Reflection on the lecture:
We were told of the Bradford Development Lecture (BDL) during the orientation week last September and after watching the last lecture given by Dr. Ha-Joon Chang, I began to look forward to this year’s lecture. I got excited when we were informed of the date for the 21st BDL, quickly registering for the event. The topic for the lecture drew my attention due to its relevance with the course I am studying as well as the challenges we face as developing country.
The lecture, given by Dr José Manuel Salazar-Xirinachs, was on Productive Development Policies for Inclusive Growth and More and Better Jobs. He first talked of the quest for inclusive growth and gave 7 characteristics of what it looks like before going into the role played by productive development policies in achieving such growth. By looking at Latin America, he showed how growth had not been inclusive making the case for formulation of industrial policies that would accelerate learning and catch up growth through partnership between the private and public sectors.
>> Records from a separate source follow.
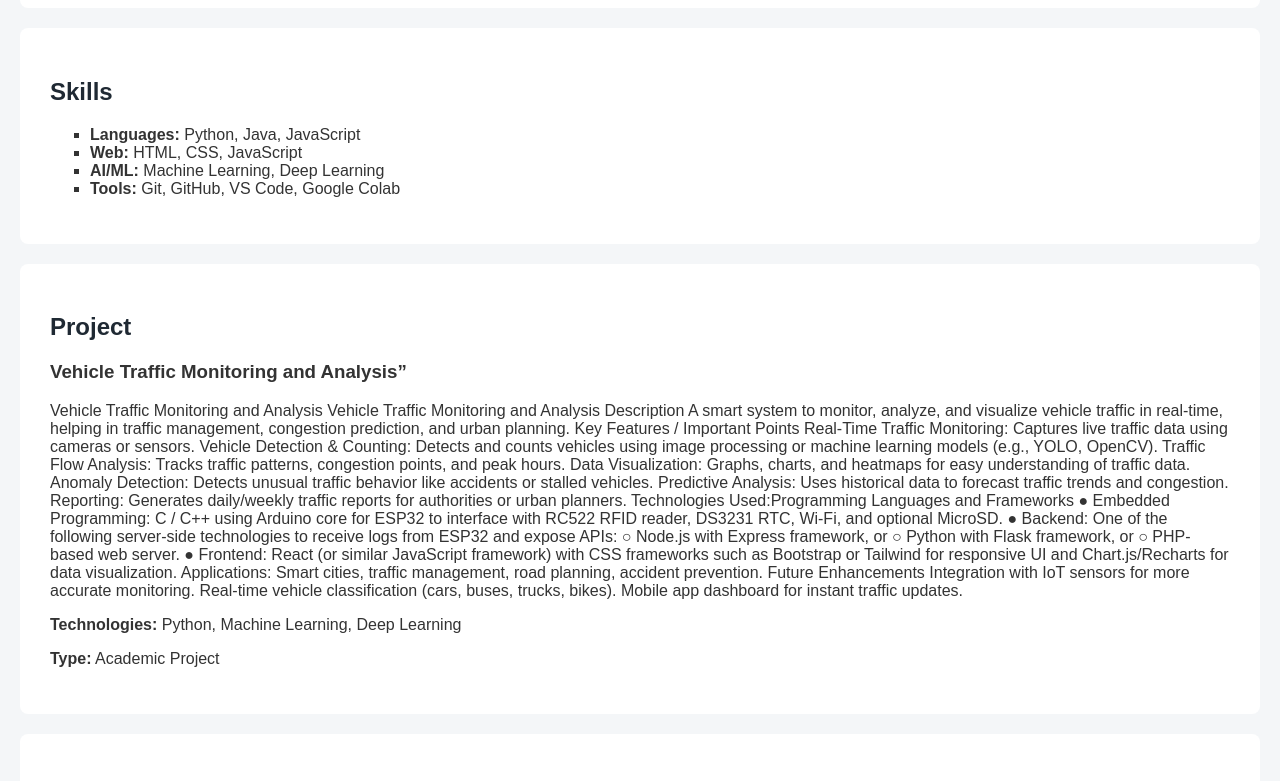
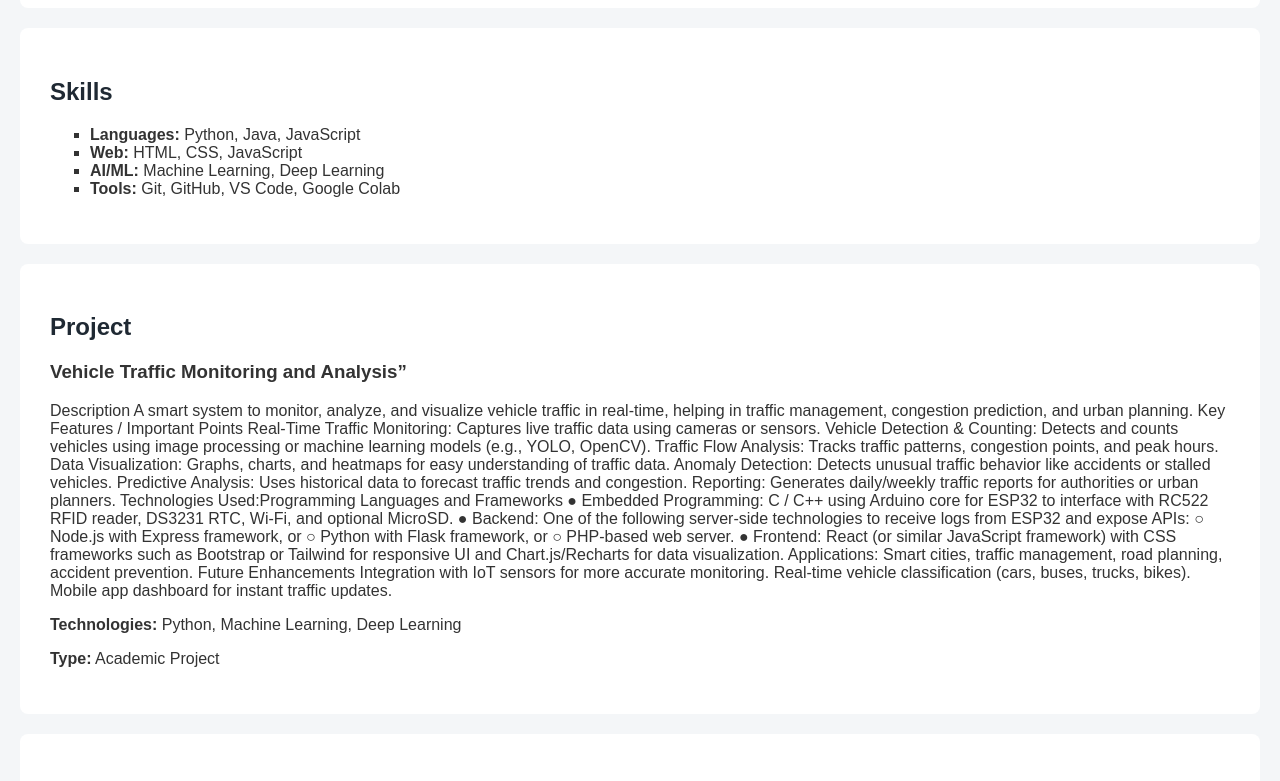
Before and after one commit to sanarazique/sana_Portfolio, a plain HTML site: page index.html in a window 1280 px wide. Shown: the part 474-1255 px from the top of the page. Drawn offline with Linux system fonts and the light colour scheme.

Commit message:
Update index.html

```diff
--- a/index.html
+++ b/index.html
@@ -50,9 +50,9 @@ I am eager to contribute to projects that integrate AI and real-world applicatio
     <div class="project">
         <h3>Vehicle Traffic Monitoring and Analysis”</h3>
         <p>
-           Vehicle Traffic Monitoring and Analysis
 
-Vehicle Traffic Monitoring and Analysis
+
+
 
 Description
 
@@ -77,11 +77,13 @@ Reporting: Generates daily/weekly traffic reports for authorities or urban plann
 Technologies Used:Programming Languages and Frameworks
 ● Embedded Programming: C / C++ using Arduino core for ESP32 to interface with RC522 RFID
 reader, DS3231 RTC, Wi-Fi, and optional MicroSD.
+
 ● Backend: One of the following server-side technologies to receive logs from ESP32 and expose
 APIs:
 ○ Node.js with Express framework, or
 ○ Python with Flask framework, or
 ○ PHP-based web server.
+
 ● Frontend: React (or similar JavaScript framework) with CSS frameworks such as Bootstrap or
 Tailwind for responsive UI and Chart.js/Recharts for data visualization.
 
```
The rise of industrial policies in development discourse is based on the understanding that no country has developed without proactive government policies that affect economic structure. This was mentioned by Dr. Chang in the 20th BDL and Dr. Salazar-Xirinachs highlighted several papers that have contributed to the discussion. The challenge, however, is the formulation of policies that can lead to inclusive growth. This can, in part, be addressed by ensuring that industrial policies- or productive development policies (PDP) as Dr. Salazar-Xirinachs preferred to call them- designed and implemented learning strategies.
The lecture gave examples of 4 countries that had implemented productive development policies all with different characteristics. For example, for South Korea the goal was productivity growth which was achieved through close coordination of education and vocational training with industrial policies. Whereas for Brazil, the national development bank was used to lead policy development and financing of its implementation. There is, therefore, no one-size fits all application of productive development policies.
Institutions are a key factor in the successful implementation of PDPs. In particular, knowledge and capabilities in the bureaucracy to design, implement and monitor PDPs are success key factors. Coming from a developing country, I saw this as perhaps the biggest challenge to effective PDPs and Dr. Salazar-Xirinachs pointed out that this capacity needs to be developed.
Another challenge is with respect to structural transformation of developing countries given the existing global economic realities. I raised this question with Dr. Salazar-Xirinachs on how developing countries in Sub-Saharan Africa (SSA) can embark on a path of structural transformation moving from being agriculture based through industrialisation to relying on services. The challenge is especially given the dominance of China in the production of manufactured goods and the rising importance of the service sector in African economies.
In his enlightening response he was looking at the trend of increasing wages in China that would potentially mean that the country will price itself out of labour intensive manufacturing and provide an opportunity for others to take its place on the world market. Additionally, although there are some services that are high in productivity, others have got the potential to create jobs and this is enhanced by a growing middle class that can spur growth in services.
The 21st Bradford Development Lecture was a great experience and provided great insight into a subject that is important for formulation of effective strategies to achieve the Sustainable Development Goals that will be agreed upon later this year.